“Lead testing is critical to maintaining a healthy school environment,” said Quijano (D-Union). “In the last year, many schools have had to perform more comprehensive tests for lead, which was not originally calculated in their budget. The state should provide additional funding support for lead testing to help our schools in this time of need.”
The annual appropriations act for fiscal year 2016-2017 included a $10 million appropriation to reimburse school districts for testing their drinking water. Department of Education requirements stated that school districts would only be eligible to receive a reimbursement for lead testing performed after July 13, 2016. This bill (A-4284) would allow a school district and nonpublic schools to receive reimbursement for lead testing conducted on or after Jan. 1, 2016.
“High levels of lead have been discovered in more than a few school districts this past year,” said Benson (D-Mercer/Middlesex). “For underfunded school districts, reimbursement for testing and clean-up is critical to keep our children safe and is the right thing for the state to do.”
“Students in New Jersey’s schools deserve safe drinking water. The cost shouldn’t be a deterrent to preventing lead poisoning among this state’s children,” said Muoio (D-Mercer/Hunterdon). “The very least the state can do is provide school districts with the funding they need to test their water.”
“There’s no safe amount of lead a child can ingest. Therefore, we have a duty to ensure that students are not drinking contaminated water at school,” said Caride, chair of the Assembly Education Committee. “New Jersey must commit to taking action that can keep all children healthy.”
“Schools are supposed to be places where kids can learn and grow, not places where they’ll be poisoned,” said Vainieri Huttle (D-Bergen). “As a parent, I shudder at the thought of students in New Jersey being exposed to lead at school. All students and parents should be able to rest assured that drinking water from the fountain at school won’t make children sick.”
“Even a small amount of lead can cause serious long-term damage, especially in young children,” McKnight (D-Hudson). “The only way to know for sure whether tap water is safe to drink is to test it. Supplying school districts with the funding needed for that testing will help reduce the risk of lead poisoning among students.”

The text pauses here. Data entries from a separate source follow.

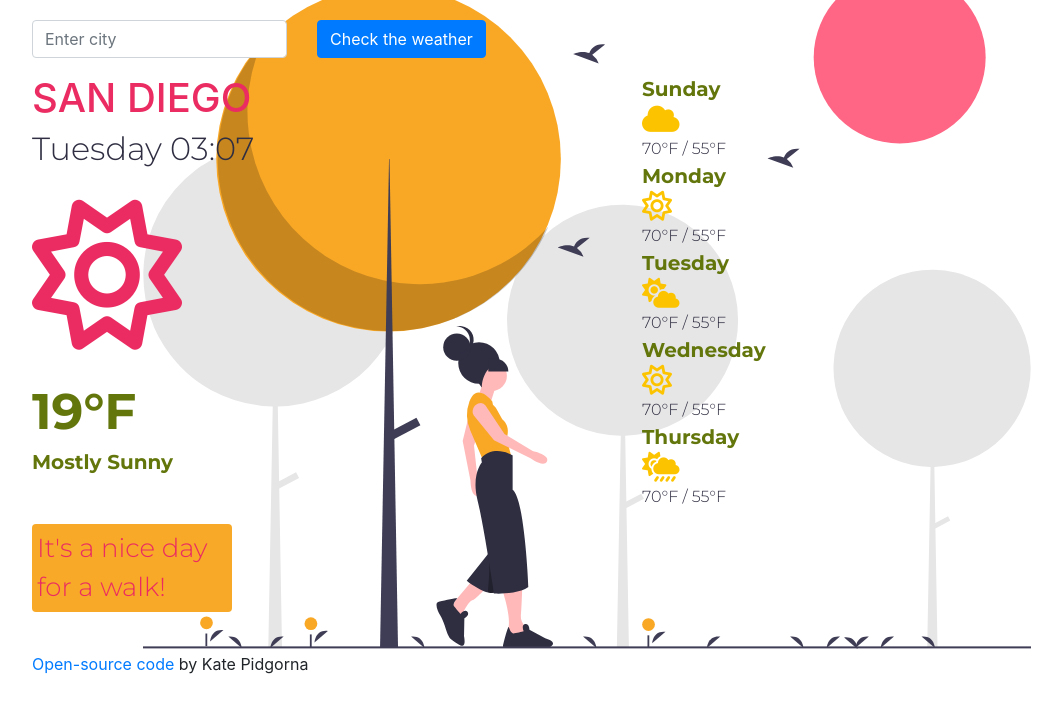
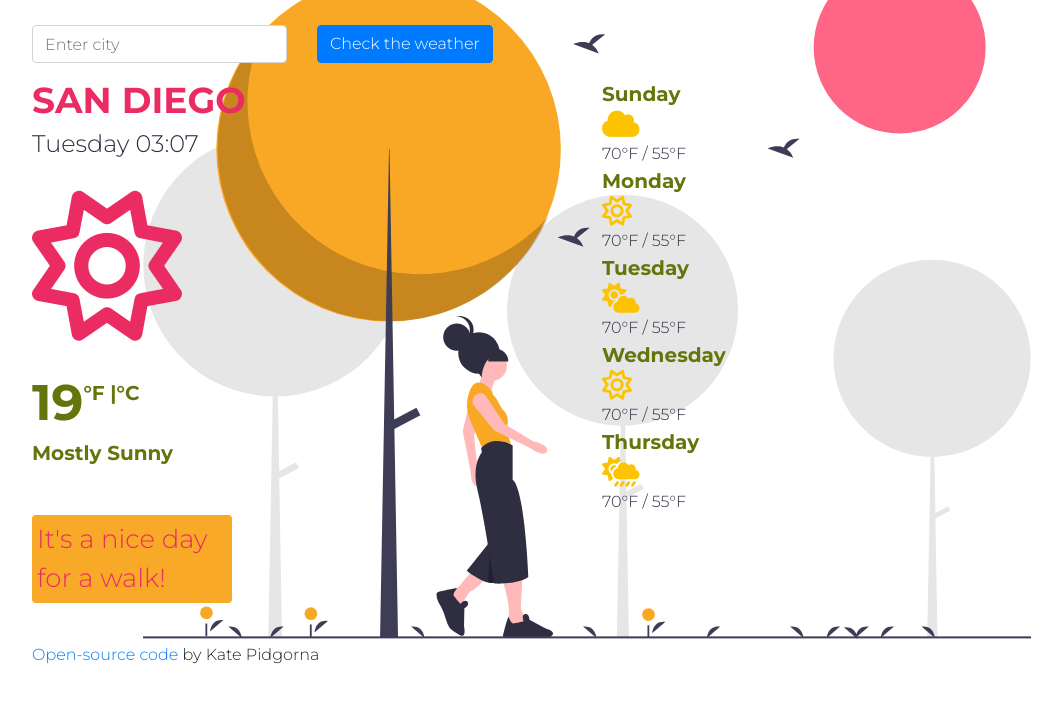
Before and after one commit to Kate8577/Weather-App, a plain HTML site: page index.html in a window 1280 px wide. Shown: the whole page, without its empty margins (53-1115 px from the left). Drawn offline with nearby package versions, Linux system fonts and the light colour scheme.

Commit message:
Updated CSS styling

```diff
--- a/index.html
+++ b/index.html
@@ -44,7 +44,8 @@
                 </h3>
                 </br>
                 <h3 class="currentdegrees" id="temperature">
-                    19°F </h3>
+                    19<span class="units">°F |<a href="#">°C</a> </span>
+                </h3>
                 <h3>
                     <h3 id=description>
                         Mostly Sunny
@@ -52,6 +53,7 @@
                     <p>
                         It's a nice day for a walk!
                     </p>
+
             </div>
 
             <div class="col-3">
--- a/src/styles.css
+++ b/src/styles.css
@@ -2,26 +2,32 @@ body {
   background-image: url(../images/illustration.svg);
   background-repeat: no-repeat;
   background-position: center;
+  padding-top: 5px;
   height: 600px;
+  font-family: "Montserrat", sans-serif;
 }
 form {
   margin-top: 20px;
 }
 h1 {
+  font-weight: bolder;
+  font-size: 36px;
+
   color: #ea2c62;
   text-transform: uppercase;
 }
 h2 {
   color: #2f2e42;
+  font-size: 24px;
 }
-h2,
-h3,
-li,
-p {
-  font-family: "Montserrat", sans-serif;
+ul {
+  margin: 0;
+  padding: 0;
 }
 li {
   list-style: none;
+  margin: 0;
+  padding: 0;
 }
 h3 i {
   color: #ea2c62;
@@ -48,15 +54,24 @@ p {
   border-radius: 4px;
 }
 .day {
-  font-family: "Montserrat", sans-serif;
   font-size: 20px;
   font-weight: bolder;
   color: #62760c;
 }
 .currentdegrees {
   font-size: 50px;
-  font-family: "Montserrat", sans-serif;
 }
 .futuredegrees {
   color: #2f2e42;
 }
+.units {
+  font-size: 20px;
+  position: relative;
+  top: -20px;
+}
+h3 a {
+  color: #62760c;
+}
+h3 a:hover {
+  text-decoration: none;
+}
```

“Last year we found out that a third of the schools in Paterson had water that contained more than the federal limit for lead. That’s unacceptable for the city of Paterson, and it’s unacceptable for the state of New Jersey,” said Wimberly (D-Bergen/Passaic). “For the sake of all children in New Jersey, we need to make sure school districts have funding to test their water for lead, which is the first step in solving a serious problem.”
“The cost of testing for lead in school drinking water is small relative to the consequence of not funding it,” said Sumter (D-Bergen/Passaic). “We know that lead can cause irreparable damage to children during crucial stages of their development. Our state has a responsibility to do everything possible to prevent the youngest New Jerseyans from being exposed to this danger.”
The bill was approved 74-0 by the Assembly, and was approved 37-0 by the Senate on March 13.